      Artois52 2 years ago from England

      Hi Mona Greens and thanks for reading. There's more coming soon about Zirakpur, so stay tuned!

    • profile image

      Mona Greens 2 years ago

      Very well written, great information. Zirakpur is developing very quickly. There is a great sum of money coming in from various real estate builders in this area and once people have started coming in and staying in the area, there will be an overall development of the area. Just a piece of information. They have a wonderful hoarding put at the entrance of Chandigarh once you are entering in the city from the Zirakpur side, in the coming times, they might shift the board around 10 kilometers before, including the new Chandigarh Extension.

    • Artois52 profile image

      Artois52 2 years ago from England

      Many thanks csmiravite-blogs . Your comment is much appreciated.

    • csmiravite-blogs profile image

      Consolacion Miravite 2 years ago from Philippines

      This is a new take about developments in India that we don't usually read about in the papers. An inciteful write-up! A thumbs-up!

    • someonewhoknows profile image

      someonewhoknows 3 years ago from south and west of canada,north of ohio

      Like your hub on Architecture . I'm interested in knowing how Monsanto is introducing an insect resistant corn to India's farmers. A genetically modified seed corn that they will have to buy from Monsanto every year because it does not regenerate itself like nature intended. Also, the insecticide within the corn has been shown to cause blood cancer in animals

      Hope this kind of farming modernization does not turn out the way I expect it, to, for everyone's sake.

    • Shruti Takhral profile image

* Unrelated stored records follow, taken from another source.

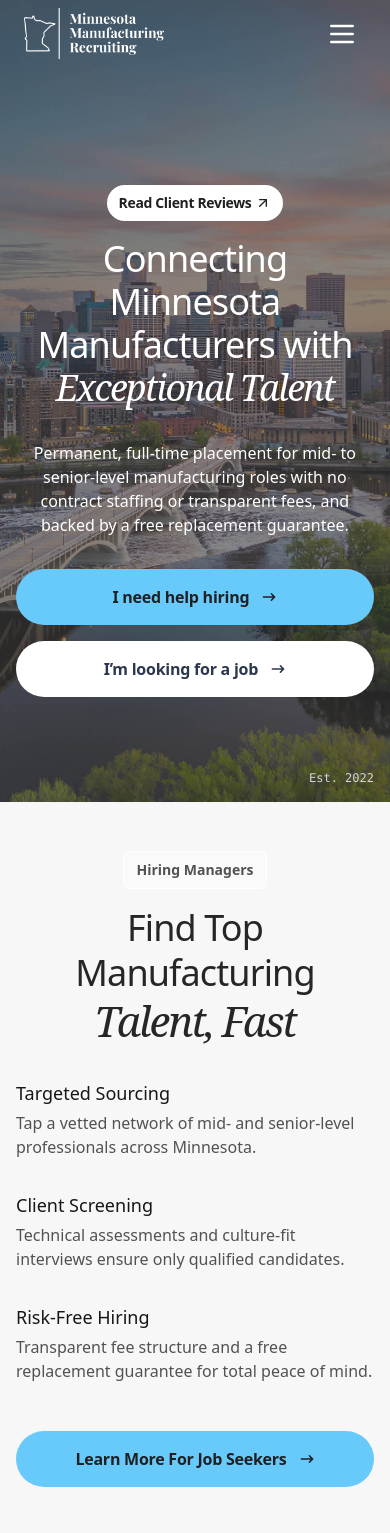
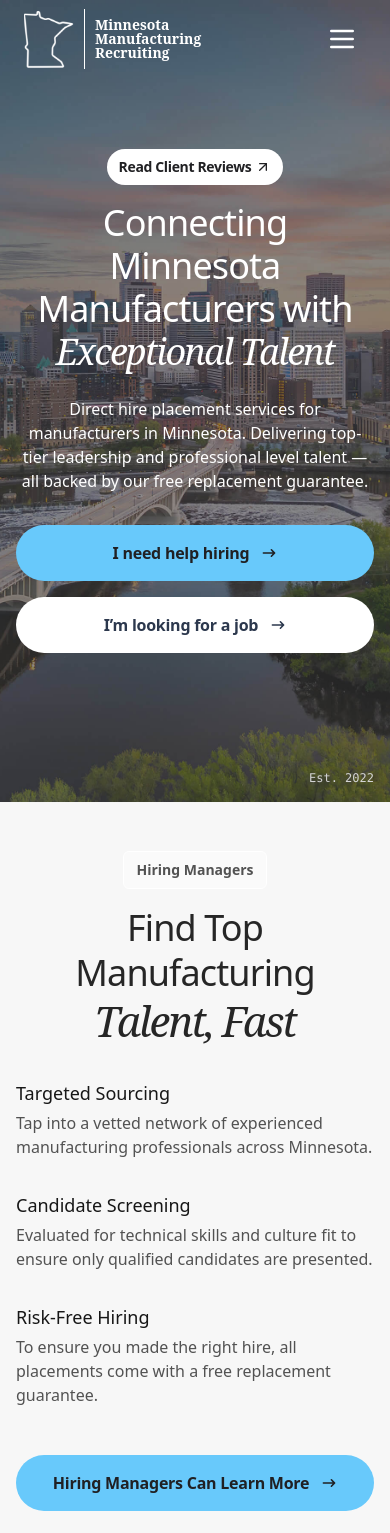
Before and after one commit to mhlauf1/mmr, a Next.js app: page / in a window 390 px wide. Shown: the top 1533 px of the page. Built offline with nearby package versions, Linux system fonts and the light colour scheme.

Commit message:
updates on homepage

```diff
--- a/src/app/globals.css
+++ b/src/app/globals.css
@@ -1,4 +1,8 @@
 @import "tailwindcss";
+
+html {
+  scroll-behavior: smooth;
+}
 
 @keyframes scroll {
   0% {
--- a/src/app/page.tsx
+++ b/src/app/page.tsx
@@ -14,7 +14,9 @@ export default function Home() {
       <Employees />
       <JobSeekers />
       <AdamQuote />
-      <Testimonials />
+      <div id="testimonials">
+        <Testimonials />
+      </div>
       <CTA />
       <FAQ />
       <BottomCTA />
--- a/src/components/BottomCTA.tsx
+++ b/src/components/BottomCTA.tsx
@@ -7,6 +7,7 @@ const BottomCTA: React.FC = () => {
   const [employerName, setEmployerName] = useState("");
   const [employerCompany, setEmployerCompany] = useState("");
   const [employerEmail, setEmployerEmail] = useState("");
+  const [additionalText, setAdditionalText] = useState("");
 
   const submitSeeker = (e: React.FormEvent) => {
     e.preventDefault();
@@ -19,7 +20,8 @@ const BottomCTA: React.FC = () => {
       "Employer inquiry:",
       employerName,
       employerCompany,
-      employerEmail
+      employerEmail,
+      additionalText
     );
   };
 
@@ -28,7 +30,7 @@ const BottomCTA: React.FC = () => {
       {/* Right: Employer Form */}
       <div className="border border-neutral-200 p-8 bg-neutral-900 md:rounded-xl">
         <span className="inline-block text-sm bg-neutral-100 px-3 py-2 rounded-md font-semibold text-neutral-700 mb-4">
-          For Employees
+          Hiring Managers
         </span>
         <h2 className="text-neutral-100 text-4xl font-medium md:text-5xl leading-tight tracking-tight mb-4">
           Find Top{" "}
@@ -36,19 +38,16 @@ const BottomCTA: React.FC = () => {
             Manufacturing Talent.
           </span>
         </h2>
-        <p className="text-neutral-200 text-lg mb-6">
-          Tell me about your opening and I&apos;ll deliver pre-vetted, mid- to
-          senior-level candidates backed by a free replacement guarantee.
-        </p>
-        <form onSubmit={submitEmployer} className="space-y-4">
+        <form onSubmit={submitEmployer} className="space-y-4 mt-8">
           <input
             type="text"
             required
-            placeholder="Your name"
+            placeholder="Name"
             value={employerName}
             onChange={(e) => setEmployerName(e.target.value)}
             className="w-full px-4 py-3 border border-neutral-300 bg-white rounded-md focus:outline-none"
           />
+
           <input
             type="text"
             required
@@ -63,6 +62,13 @@ const BottomCTA: React.FC = () => {
             placeholder="Email"
             value={employerEmail}
             onChange={(e) => setEmployerEmail(e.target.value)}
+            className="w-full px-4 py-3 border border-neutral-300 bg-white rounded-md focus:outline-none"
+          />
+          <textarea
+            required
+            placeholder="How can we help?"
+            value={additionalText}
+            onChange={(e) => setAdditionalText(e.target.value)}
             className="w-full mb-8 md:mb-8 px-4 py-3 border border-neutral-300 bg-white rounded-md focus:outline-none"
           />
 
@@ -73,7 +79,7 @@ const BottomCTA: React.FC = () => {
       <div className="flex flex-col justify-between  p-8 bg-neutral-50 border border-neutral-200 md:rounded-xl">
         <div>
           <span className="inline-block text-sm bg-neutral-100 px-3 py-2 rounded-md font-semibold text-neutral-700 mb-4">
-            For Job Seekers
+            Job Seekers
           </span>
           <h2 className="text-neutral-900 text-4xl font-medium md:text-5xl leading-tight tracking-tight mb-4">
             Start Your
@@ -83,8 +89,8 @@ const BottomCTA: React.FC = () => {
             </span>
           </h2>
           <p className="text-neutral-600 text-lg">
-            Send your resume and I&apos;ll match you to mid- and senior-level
-            roles across Minnesota entirely free to you.
+            Send your resume and we&apos;ll contact you to learn more about your
+            job search.
           </p>
         </div>
 
--- a/src/components/Footer.tsx
+++ b/src/components/Footer.tsx
@@ -1,15 +1,31 @@
 import React from "react";
 import Link from "next/link";
+import { FaLinkedin } from "react-icons/fa";
+import Image from "next/image";
 
-const Footer = () => {
-  return (
-    <footer className="flex flex-col px-4 items-center justify-center md:pt-16 py-12 md:pb-16 md:gap-8 gap-6 bg-neutral-900">
-      <Link className="hidden md:block" href="/">
-        <div className="h-auto text-white font-medium">
-          MN Manufacturing Recruiting
+const Footer: React.FC = () => (
+  <footer className="bg-neutral-900 px-4 md:px-[6%] py-12">
+    <div className="flex items-start lg:items-center gap-8 lg:gap-0 lg:flex-row flex-col-reverse justify-between w-full">
+      {/* Left: Logo */}
+      <div className="flex-1">
+        <Link href="/" className="flex lg:items-center gap-2">
+          <Image
+            src="/minnesota.svg"
+            alt="Minnesota Manufacturing Recruiting"
+            width={40}
+            height={40}
+            className="filter brightness-0 invert"
+          />
+          <div className="h-12 w-px bg-white" />
+          <h3 className="ml-2 font-pt-serif text-white font-semibold text-sm leading-none">
+            Minnesota <br /> Manufacturing <br /> Recruiting
+          </h3>
+        </Link>
       </div>
-      </Link>
-      <ul className="flex md:mb-12 text-base lg:mb-0 flex-col lg:flex-row items-center gap-5 lg:gap-12 mr-[-12px] text-white/70 hovert:text-white">
+
+      {/* Center: Links */}
+      <nav className="flex-1">
+        <ul className="flex justify-center flex-col lg:flex-row gap-6 lg:gap-8 whitespace-nowrap text-sm text-white/70 hover:text-white">
           <li>
             <Link href="/">Home</Link>
           </li>
@@ -26,17 +42,32 @@ const Footer = () => {
             <Link href="/services">Contact</Link>
           </li>
         </ul>
+      </nav>
 
-      <div className="flex flex-col items-center gap-2">
-        <p className="text-neutral-300  text-xs md:text-sm  text-center md:text-left">
+      {/* Right: LinkedIn */}
+      <div className="flex-1 flex justify-end">
+        <a
+          target="_blank"
+          href="https://www.linkedin.com/company/minnesota-manufacturing-recruiting/"
+          aria-label="LinkedIn"
+        >
+          <FaLinkedin
+            size={28}
+            className="text-white hover:text-white transition-colors duration-200"
+          />
+        </a>
+      </div>
+    </div>
+
+    <div className="mt-6 border-t border-neutral-500 pt-5">
+      <p className="text-start lg:text-center max-w-[54ch] md:max-w-none text-neutral-400 text-xs md:text-sm">
         &copy; Minnesota Manufacturing Recruiting, 2025. All rights reserved.
-        </p>
-        <p className="text-neutral-300  text-xs md:text-sm  text-center md:text-left">
         Designed and developed by{" "}
         <a
           href="https://www.lauf.co"
           target="_blank"
-            className="font-semibold"
+          rel="noopener noreferrer"
+          className="font-semibold text-neutral-200"
         >
           Lauf.
         </a>
@@ -44,6 +75,5 @@ const Footer = () => {
     </div>
   </footer>
 );
-};
 
 export default Footer;
--- a/src/components/Navbar.tsx
+++ b/src/components/Navbar.tsx
@@ -49,17 +49,22 @@ export default function Navbar() {
       <div className="px-4 sm:px-6 lg:px-28">
         <div className="flex items-center justify-between p-2">
           {/* Logo */}
-          <Link href="/" className="flex">
+          <Link
+            href="/"
+            className={`flex flex-row items-center gap-[10px]
+            ${!useDarkText ? "filter brightness-0 invert" : ""}
+            `}
+          >
             <Image
-              src="/logo.png"
+              src="/minnesota.svg"
               alt="Minnesota Manufacturing Recruiting"
-              width={140}
-              height={60}
-              className={
-                // invert logo only when transparent *and* not on Contact
-                !useDarkText ? "filter brightness-0 invert" : ""
-              }
+              width={50}
+              height={50}
             />
+            <div className="h-[60px] w-[1px] bg-black"></div>
+            <h3 className="font-pt-serif leading-[1] md:text-base font-semibold text-sm">
+              Minnesota <br /> Manufacturing <br /> Recruiting
+            </h3>
           </Link>
 
           {/* Desktop nav */}
--- a/src/components/Testimonials.tsx
+++ b/src/components/Testimonials.tsx
@@ -80,12 +80,12 @@ const Testimonials: React.FC = () => {
     <section className="px-4 md:px-[6%] bg-[#F7F7F7] py-12 md:py-24  flex flex-col md:flex-row ">
       <div className="flex flex-col items-center md:items-start md:flex-1/3 w-full">
         <span className="text-sm md:text-md bg-white px-3 py-2 mb-4 rounded-md tracking-tight font-semibold text-neutral-600">
-          Testimonials
+          Client Testimonials
         </span>
         <h2 className="text-3xl capitalize md:max-w-[15ch] text-center md:text-start leading-tight sm:text-4xl md:text-5xl tracking-tight">
-          Trusted by hundreds of{" "}
+          Trusted by Local{" "}
           <span className="font-pt-serif text-4xl sm:text-[42px] md:text-[54px] tracking-tighter italic">
-            manufacturing professionals
+            Hiring Leaders
           </span>
         </h2>
       </div>
--- a/src/sections/home/AdamQuote.tsx
+++ b/src/sections/home/AdamQuote.tsx
@@ -5,9 +5,22 @@ const AdamQuote = () => {
   return (
     <section className="px-4 md:px-[6%] mb-12 md:mb-16 mx-auto">
       <div className="rounded-lg  bg-linear-to-r from-[#1f1f20] to-[#1f1f20] via-black relative flex-col   flex items-center justify-center py-12 md:py-20 mt-12 md:mt-16 px-4">
-        <span className="text-sm md:text-md border border-white/10 bg-neutral-800 px-3 py-2 rounded-md tracking-tight font-semibold text-neutral-200">
-          Minnesota Manufacturing Recruiting
-        </span>
+        <div
+          className={`flex flex-row items-center mb-2 gap-[10px]
+            `}
+        >
+          <Image
+            src="/minnesota.svg"
+            alt="Minnesota Manufacturing Recruiting"
+            className="filter brightness-0 invert"
+            width={50}
+            height={50}
+          />
+          <div className="h-[60px] w-[1px] bg-white"></div>
+          <h3 className="font-pt-serif leading-[1] md:text-base text-white font-semibold text-sm">
+            Minnesota <br /> Manufacturing <br /> Recruiting
+          </h3>
+        </div>
         <h3 className="text-white  md:max-w-5xl font-pt-serif tracking-tight px-2 md:px-4 leading-[1.3] mt-6 text-2xl md:text-3xl lg:text-4xl  text-center ">
           “We find highly qualified candidates for your positions that are most
           difficult to fill. Our goal is to find the right long-term fit for
--- a/src/sections/home/CTA.tsx
+++ b/src/sections/home/CTA.tsx
@@ -3,7 +3,7 @@ import { Button } from "@/components/Buttons";
 
 const CTA = () => {
   return (
-    <section className="bg-[#202023] relative h-[60vh] py-16 md:py-0 md:h-[75vh]">
+    <section className="bg-[#202023] relative h-[60vh] py-16 md:py-0 md:h-[65vh]">
       <div className="px-4 sm:px-8 h-full justify-center py-8 items-center flex flex-col">
         <div className="flex flex-col md:mt-auto  items-center">
           <h2 className="text-3xl sm:text-5xl max-w-[15ch] md:max-w-xl text-white md:text-7xl font-medium tracking-tight text-center">
@@ -15,18 +15,18 @@ const CTA = () => {
             needs.
           </h2>
           <p className="text-center text-lg md:text-xl md:max-w-2xl mt-6 mb-12 md:mb-8 text-neutral-300">
-            We specialize in full-time, permanent placements and do not work on
-            any contract or contract to hire positions. We recruit for
-            mid-senior level individual contributor and leadership positions.
+            Providing direct hire placement services for Minnesota
+            manufacturers. Delivering top-tier talent, backed by our free
+            replacement guarantee.
           </p>
           <Button text="Get started today" />
         </div>
         <div className="hidden md:flex text-white mt-auto flex-row items-center gap-4">
-          <span>Mid to senior-level placements</span>
+          <span>Leadership placements</span>
           <div className="h-[4px] w-[4px] bg-neutral-200 rounded-full"></div>
-          <span>Twin Cities metro coverage</span>
+          <span>Professional level placements</span>
           <div className="h-[4px] w-[4px] bg-neutral-200 rounded-full"></div>
-          <span>Local talent pool access</span>
+          <span>Local candidate network</span>
         </div>
       </div>
 
--- a/src/sections/home/Employees.tsx
+++ b/src/sections/home/Employees.tsx
@@ -7,17 +7,17 @@ const contentData = [
   {
     id: 0,
     title: "Targeted Sourcing",
-    text: "Tap a vetted network of mid- and senior-level professionals across Minnesota.",
+    text: "Tap into a vetted network of experienced manufacturing professionals across Minnesota.",
   },
   {
     id: 1,
-    title: "Client Screening",
-    text: "Technical assessments and culture-fit interviews ensure only qualified candidates.",
+    title: "Candidate Screening",
+    text: "Evaluated for technical skills and culture fit to ensure only qualified candidates are presented.",
   },
   {
     id: 2,
     title: "Risk-Free Hiring",
-    text: "Transparent fee structure and a free replacement guarantee for total peace of mind.",
+    text: "To ensure you made the right hire, all placements come with a free replacement guarantee.",
   },
 ];
 
@@ -65,7 +65,7 @@ const Employees = () => {
             </div>
 
             <Link href="/" className="mt-12">
-              <Button text="Learn More For Job Seekers" />
+              <Button text="Hiring Managers Can Learn More" />
             </Link>
           </div>
         </div>
--- a/src/sections/home/FAQ.tsx
+++ b/src/sections/home/FAQ.tsx
@@ -5,29 +5,24 @@ import { motion, AnimatePresence } from "framer-motion";
 
 const faqs = [
   {
-    question: "How long does the hiring process typically take?",
+    question: "How long does the recruitment process typically take?",
     answer:
-      "Our recruitment cycle usually spans 4–6 weeks from initial consultation to offer acceptance, but timelines can vary based on role complexity and client availability.",
+      "Finding the right candidate usually takes between 2-6 weeks, but timelines can vary based on the complexity of the position, the interview timeline, and external factors.",
   },
   {
-    question: "What is the replacement guarantee?",
+    question: "What is the free replacement guarantee?",
     answer:
-      "We offer a 90-day replacement guarantee: if a candidate departs for any reason within that period, we will conduct a new search at no additional fee.",
+      "We offer a 60-day guarantee for contingent searches and a 180-day guarantee for retained searches. If the candidate isn’t the right fit, we’ll find a replacement at no additional cost.",
   },
   {
     question: "What geographic areas are covered?",
     answer:
-      "Services span the Twin Cities metro area and greater Minnesota, with a focus on local talent.",
+      "Services span the greater Twin Cities metro and throughout Minnesota.",
   },
   {
     question: "What makes manufacturing-focused recruitment different?",
     answer:
       "Our team has deep expertise in manufacturing processes, compliance standards, and industry networks, ensuring candidates are both technically skilled and culturally aligned.",
-  },
-  {
-    question: "What are typical placement fees?",
-    answer:
-      "Placement fees typically range from 18% to 25% of the candidate’s first-year salary, depending on search scope and role level.",
   },
 ];
 
@@ -37,7 +32,7 @@ export default function FAQ() {
   const toggle = (i: number) => setOpenIndex(openIndex === i ? null : i);
 
   return (
-    <section className="px-4 sm:px-6 lg:px-8 pt-20 md:pt-24 ">
+    <section className="px-4 sm:px-6 lg:px-8 pt-20 md:pt-24 mb-8">
       <h2 className="text-3xl md:text-5xl font-medium tracking-tight text-center mb-4 md:mb-6">
         Frequently Asked Questions
       </h2>
--- a/src/sections/home/Hero.tsx
+++ b/src/sections/home/Hero.tsx
@@ -22,7 +22,7 @@ const Hero = () => {
 
   return (
     <section className="h-[95vh]">
-      <div className="relative  pt-20 h-full">
+      <div className="relative  h-full">
         <div className="absolute inset-0">
           <Image
             src="/mmr-bg.jpg"
@@ -32,25 +32,18 @@ const Hero = () => {
           />
         </div>
 
-        <div className="relative z-10 h-full md:border-t border-white/20 flex flex-col justify-center">
-          <div className="flex flex-row px-4 md:h-[60vh] md:px-[6%]   w-full">
+        <div className="relative z-10 h-full flex flex-col justify-center">
+          <div className="flex flex-row px-4  md:px-[6%]  w-full">
             <div className="flex flex-col justify-center md:flex-3/4">
               <div className="md:max-w-3xl">
                 {/* Heading with subtle left animation */}
                 <Link
-                  href="/contact"
+                  href="#testimonials"
                   className="z-10 w-full mx-auto flex md:justify-start justify-center"
                 >
                   <button
                     type="button"
-                    className="
-      inline-flex items-center whitespace-nowrap
-      mb-4 tracking-tight font-semibold cursor-pointer
-      text-sm bg-white/10 backdrop-blur
-      gap-2 md:px-3 md:py-2 rounded-full
-      duration-200 hover:text-white hover:shadow-xs
-      text-neutral-50
-    "
+                    className="inline-flex items-center whitespace-nowrap mb-4 tracking-tight font-semibold cursor-pointer text-sm bg-white/10 backdrop-blur gap-2 md:px-3 md:py-2 rounded-full duration-200 hover:text-white hover:shadow-xs text-neutral-50"
                   >
                     {/* hidden below md, shown md+ */}
                     <span className="hidden md:inline whitespace-nowrap">
@@ -58,13 +51,7 @@ const Hero = () => {
                     </span>
 
                     {/* always visible */}
-                    <span
-                      className="
-        inline-flex items-center whitespace-nowrap
-        bg-white text-[#202023] rounded-full
-        px-3 py-2  gap-1 md:ml-3
-      "
-                    >
+                    <span className="inline-flex items-center whitespace-nowrap bg-white text-[#202023] rounded-full px-3 py-2  gap-1 md:ml-3">
                       Read Client Reviews
                       <ArrowUpRight size={16} strokeWidth={2} />
                     </span>
@@ -84,23 +71,16 @@ const Hero = () => {
                     Exceptional Talent
                   </span>
                 </motion.h1>
-              </div>
-            </div>
-            <div className="flex flex-col md:border-l border-white/20 md:flex-1/4"></div>
-          </div>
-          <div className="w-full  md:border-t px-4  md:px-[6%] flex flex-row justify-center md:justify-start items-center md:h-[35vh] border-white/20">
-            <div className="flex md:pr-[6%] md:max-w-3xl flex-col">
-              {/* Buttons with subtle left animation */}
                 <motion.p
                   custom={1}
                   initial="hidden"
                   animate="visible"
                   variants={textVariants}
-                className="mt-6 md:mt-4 text-white text-center md:text-start text-md md:text-xl"
+                  className="mt-6 md:mt-4 text-white md:max-w-[50ch] text-center md:text-start text-md md:text-xl"
                 >
-                Permanent, full-time placement for mid- to senior-level
-                manufacturing roles with no contract staffing or transparent
-                fees, and backed by a free replacement guarantee.
+                  Direct hire placement services for manufacturers in Minnesota.
+                  Delivering top-tier leadership and professional level talent —
+                  all backed by our free replacement guarantee.
                 </motion.p>
                 <motion.div
                   custom={2}
@@ -123,7 +103,7 @@ const Hero = () => {
                   </Link>
                 </motion.div>
               </div>
-            <div className="bg-white/20 md:h-full w-[1px]"></div>
+            </div>
           </div>
         </div>
         <div className="absolute z-5 text-xs text-neutral-300 bottom-4 right-4 flex flex-col items-end">
--- a/src/sections/home/JobSeekers.tsx
+++ b/src/sections/home/JobSeekers.tsx
@@ -6,18 +6,18 @@ import Image from "next/image";
 const contentData = [
   {
     id: 0,
-    title: "Streamlined Application",
-    text: "Submit your resume and preferences for fast, personalized feedback. Email your resume to the Principal Recruiter,  Adam Mott at adam@mnmfgrecruiting.com.",
+    title: "Expert Role Matching",
+    text: "Get contacted about opportunities that align with your skills, goals, and preferences.",
   },
   {
     id: 1,
-    title: "Expert Role Matching",
-    text: "Get hand-picked opportunities aligned to your skills, goals, and preferred locations.",
+    title: "Dedicated Candidate Support",
+    text: "Receive interview coaching, offer guidance, and onboarding tips to start strong.",
   },
   {
     id: 2,
-    title: "Dedicated Candidate Support",
-    text: "Receive interview coaching, offer guidance, and onboarding tips to start strong.",
+    title: "Streamlined Application",
+    text: "Submit your resume and preferences. Email your resume to adam@mnmfgrecruiting.com.",
   },
 ];
 
@@ -53,7 +53,7 @@ const JobSeekers = () => {
           </div>
 
           <Link href="/" className="mt-12 w-full">
-            <Button text="Learn More For Job Seekers" />
+            <Button text="Job Seekers Can Learn More" />
           </Link>
         </div>
         <div className="flex flex-1">
```
Also changed, not shown: public/logo-2.png (added), public/minnesota.svg (added). Lines whose indentation alone changed are shown as unchanged.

      Shruti Thakral 3 years ago from New Delhi, India

      look forward to seeing more great posts from you

    • Artois52 profile image

      Artois52 3 years ago from England

      Thanks Shruti Takhral. I'm glad you enjoyed it.

    • Shruti Takhral profile image

      Shruti Thakral 3 years ago from New Delhi, India

      nice article